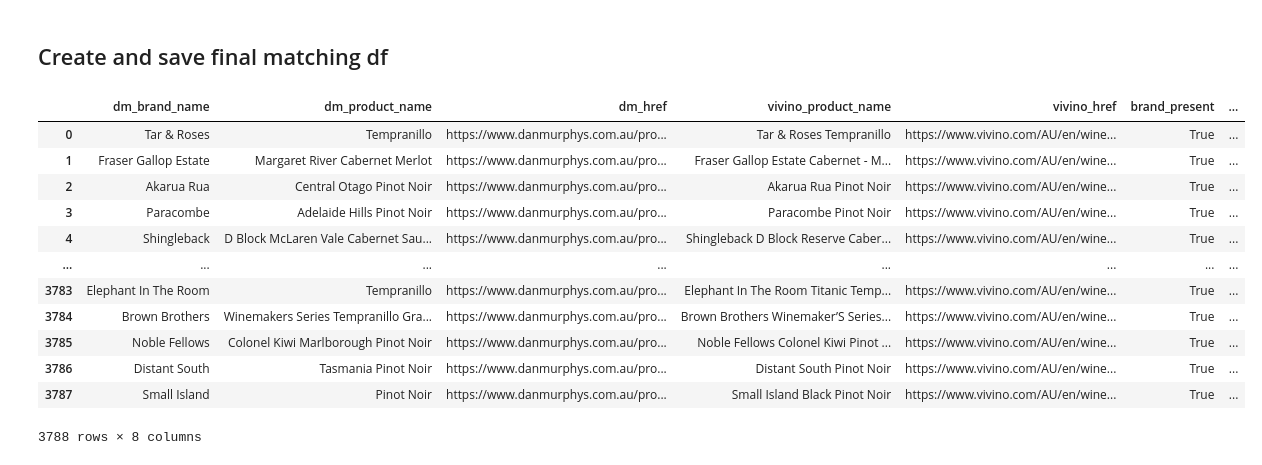
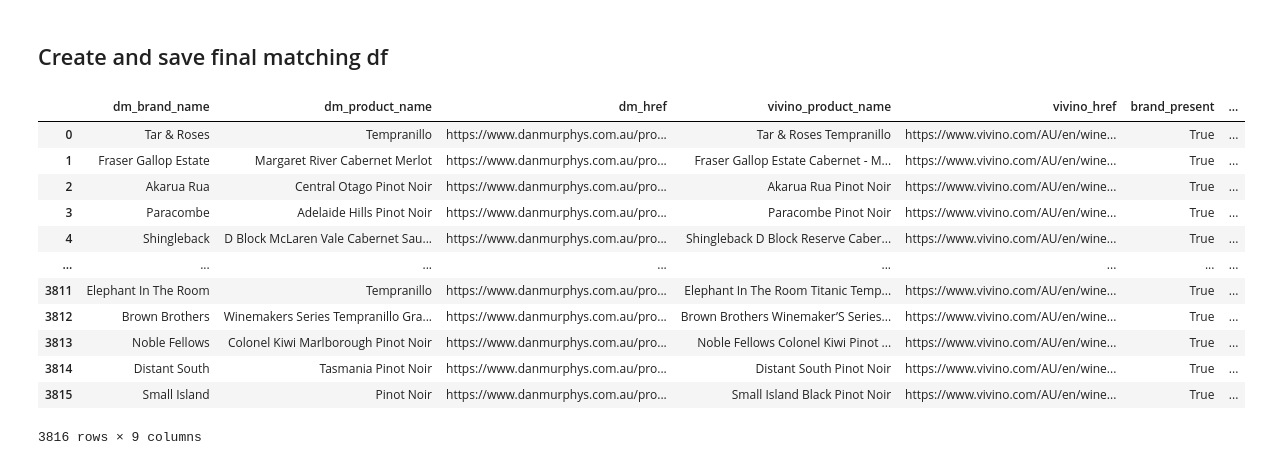
Before and after one commit to coreyj42/winevalet_webscraping, a Jupyter notebook: vivino_scraping/eda_vivino_product_matching.ipynb, the cells around one changed output. Cells and saved outputs as stored; diff of their text form; code cells hidden in the pictures.

```diff
--- a/vivino_scraping/eda_vivino_product_matching.ipynb
+++ b/vivino_scraping/eda_vivino_product_matching.ipynb
@@ -155,22 +157,22 @@ def calculate_jaccard_similarity(row):
     stop_words = set(stopwords.words('english'))
 
     # remove brand from vivino product name
-    print("############################################")
-    print("remove brand from vivino product name")
-    print("vivino_product_before:", row["vivino_product_name"])
+    debug_print("############################################")
+    debug_print("Removing brand from vivino product name...")
+    debug_print("vivino_product_before:", row["vivino_product_name"])
     dm_brand_name = remove_punctuation(unidecode(row["dm_brand_name"].lower()))
     vivino_product_name = remove_punctuation(unidecode(row["vivino_product_name"].lower()))
     vivino_product_name = remove_substring_and_strip(vivino_product_name, dm_brand_name)
-    print("dm_brand_name:", dm_brand_name)
-    print("vivino_product_name_after:", vivino_product_name)
-    print()
+    debug_print("dm_brand_name:", dm_brand_name)
+    debug_print("vivino_product_name_after:", vivino_product_name)
+    debug_print()
 
     # Tokenize the product names into words and convert to lower case
-    print("Tokenize the product names into words and convert to lower case")
+    debug_print("Tokenizing the product names into words and convert to lower case...")
     dm_product_name = remove_punctuation(unidecode(row['dm_product_name'].lower()))
     dm_tokens = word_tokenize(dm_product_name)
     vivino_tokens = word_tokenize(vivino_product_name)
-    print("calculating jaccard_similarity:", dm_product_name, "---", vivino_product_name)
+    debug_print("calculating jaccard_similarity:", dm_product_name, "---", vivino_product_name)
     print()
 
     # Remove stop words and non-alphanumeric tokens
@@ -183,17 +185,17 @@ def calculate_jaccard_similarity(row):
 
     # Calculate Jaccard similarity
     intersection = dm_set.intersection(vivino_set)
-    print("intersection:", intersection)
+    debug_print("intersection:", intersection)
     union = dm_set.union(vivino_set)
-    print("union:", union)
+    debug_print("union:", union)
 
     if not union:
         return 0.0  # Handle the case when both sets are empty
 
     jaccard_similarity = len(intersection) / len(union)
 
-    print("jaccard_similarity:", jaccard_similarity)
-    print("\n\n")
+    debug_print("jaccard_similarity:", jaccard_similarity)
+    debug_print("\n\n")
     return jaccard_similarity
 
 # Apply the function to each row
@@ -383,0 +388,3 @@ print(min_matching_df.loc[i].levenshtein_similarity)
+# %%
+matching_df['similarity_difference'] = (matching_df['levenshtein_similarity'] - matching_df['jaccard_similarity']).abs()
+matching_df.sort_values(by='similarity_difference', ascending=False)
@@ -384,19 +448,19 @@ print(min_matching_df.loc[i].levenshtein_similarity)
 # %% [markdown]
 ## Create and save final matching df
 # %%
-final_matching_df = matching_df[matching_df["jaccard_similarity"] >= 0.5].reset_index(drop=True)
+final_matching_df = matching_df[(matching_df["jaccard_similarity"] >= 0.5)  | (matching_df['levenshtein_similarity'] >= 0.8)].reset_index(drop=True)
 final_matching_df
 # %% [output]
 |  | dm_brand_name | dm_product_name | dm_href | vivino_product_name | vivino_href | brand_present | ... |
 | 0 | Tar & Roses | Tempranillo | https://www.danmurphys.com.au/pro... | Tar & Roses Tempranillo | https://www.vivino.com/AU/en/wine... | True | ... |
 | 1 | Fraser Gallop Estate | Margaret River Cabernet Merlot | https://www.danmurphys.com.au/pro... | Fraser Gallop Estate Cabernet - M... | https://www.vivino.com/AU/en/wine... | True | ... |
 | 2 | Akarua Rua | Central Otago Pinot Noir | https://www.danmurphys.com.au/pro... | Akarua Rua Pinot Noir | https://www.vivino.com/AU/en/wine... | True | ... |
 | 3 | Paracombe | Adelaide Hills Pinot Noir | https://www.danmurphys.com.au/pro... | Paracombe Pinot Noir | https://www.vivino.com/AU/en/wine... | True | ... |
 | 4 | Shingleback | D Block McLaren Vale Cabernet Sau... | https://www.danmurphys.com.au/pro... | Shingleback D Block Reserve Caber... | https://www.vivino.com/AU/en/wine... | True | ... |
 | ... | ... | ... | ... | ... | ... | ... | ... |
-| 3783 | Elephant In The Room | Tempranillo | https://www.danmurphys.com.au/pro... | Elephant In The Room Titanic Temp... | https://www.vivino.com/AU/en/wine... | True | ... |
-| 3784 | Brown Brothers | Winemakers Series Tempranillo Gra... | https://www.danmurphys.com.au/pro... | Brown Brothers Winemaker’S Series... | https://www.vivino.com/AU/en/wine... | True | ... |
-| 3785 | Noble Fellows | Colonel Kiwi Marlborough Pinot Noir | https://www.danmurphys.com.au/pro... | Noble Fellows Colonel Kiwi Pinot ... | https://www.vivino.com/AU/en/wine... | True | ... |
-| 3786 | Distant South | Tasmania Pinot Noir | https://www.danmurphys.com.au/pro... | Distant South Pinot Noir | https://www.vivino.com/AU/en/wine... | True | ... |
-| 3787 | Small Island | Pinot Noir | https://www.danmurphys.com.au/pro... | Small Island Black Pinot Noir | https://www.vivino.com/AU/en/wine... | True | ... |
+| 3811 | Elephant In The Room | Tempranillo | https://www.danmurphys.com.au/pro... | Elephant In The Room Titanic Temp... | https://www.vivino.com/AU/en/wine... | True | ... |
+| 3812 | Brown Brothers | Winemakers Series Tempranillo Gra... | https://www.danmurphys.com.au/pro... | Brown Brothers Winemaker’S Series... | https://www.vivino.com/AU/en/wine... | True | ... |
+| 3813 | Noble Fellows | Colonel Kiwi Marlborough Pinot Noir | https://www.danmurphys.com.au/pro... | Noble Fellows Colonel Kiwi Pinot ... | https://www.vivino.com/AU/en/wine... | True | ... |
+| 3814 | Distant South | Tasmania Pinot Noir | https://www.danmurphys.com.au/pro... | Distant South Pinot Noir | https://www.vivino.com/AU/en/wine... | True | ... |
+| 3815 | Small Island | Pinot Noir | https://www.danmurphys.com.au/pro... | Small Island Black Pinot Noir | https://www.vivino.com/AU/en/wine... | True | ... |
-3788 rows × 8 columns
+3816 rows × 9 columns
```
Also changed, not shown: parts of 14 cells of this notebook, 4 other files.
-=-=-
● **AIM OF THE TASK**:
Could you copy every line from the records that mentions the word "Noir"?

● **RESPONSE TO THIS EXERCISE**:
 | 2 | Akarua Rua | Central Otago Pinot Noir | https://www.danmurphys.com.au/pro... | Akarua Rua Pinot Noir | https://www.vivino.com/AU/en/wine... | True | ... |
 | 3 | Paracombe | Adelaide Hills Pinot Noir | https://www.danmurphys.com.au/pro... | Paracombe Pinot Noir | https://www.vivino.com/AU/en/wine... | True | ... |
-| 3785 | Noble Fellows | Colonel Kiwi Marlborough Pinot Noir | https://www.danmurphys.com.au/pro... | Noble Fellows Colonel Kiwi Pinot ... | https://www.vivino.com/AU/en/wine... | True | ... |
-| 3786 | Distant South | Tasmania Pinot Noir | https://www.danmurphys.com.au/pro... | Distant South Pinot Noir | https://www.vivino.com/AU/en/wine... | True | ... |
-| 3787 | Small Island | Pinot Noir | https://www.danmurphys.com.au/pro... | Small Island Black Pinot Noir | https://www.vivino.com/AU/en/wine... | True | ... |
+| 3813 | Noble Fellows | Colonel Kiwi Marlborough Pinot Noir | https://www.danmurphys.com.au/pro... | Noble Fellows Colonel Kiwi Pinot ... | https://www.vivino.com/AU/en/wine... | True | ... |
+| 3814 | Distant South | Tasmania Pinot Noir | https://www.danmurphys.com.au/pro... | Distant South Pinot Noir | https://www.vivino.com/AU/en/wine... | True | ... |
+| 3815 | Small Island | Pinot Noir | https://www.danmurphys.com.au/pro... | Small Island Black Pinot Noir | https://www.vivino.com/AU/en/wine... | True | ... |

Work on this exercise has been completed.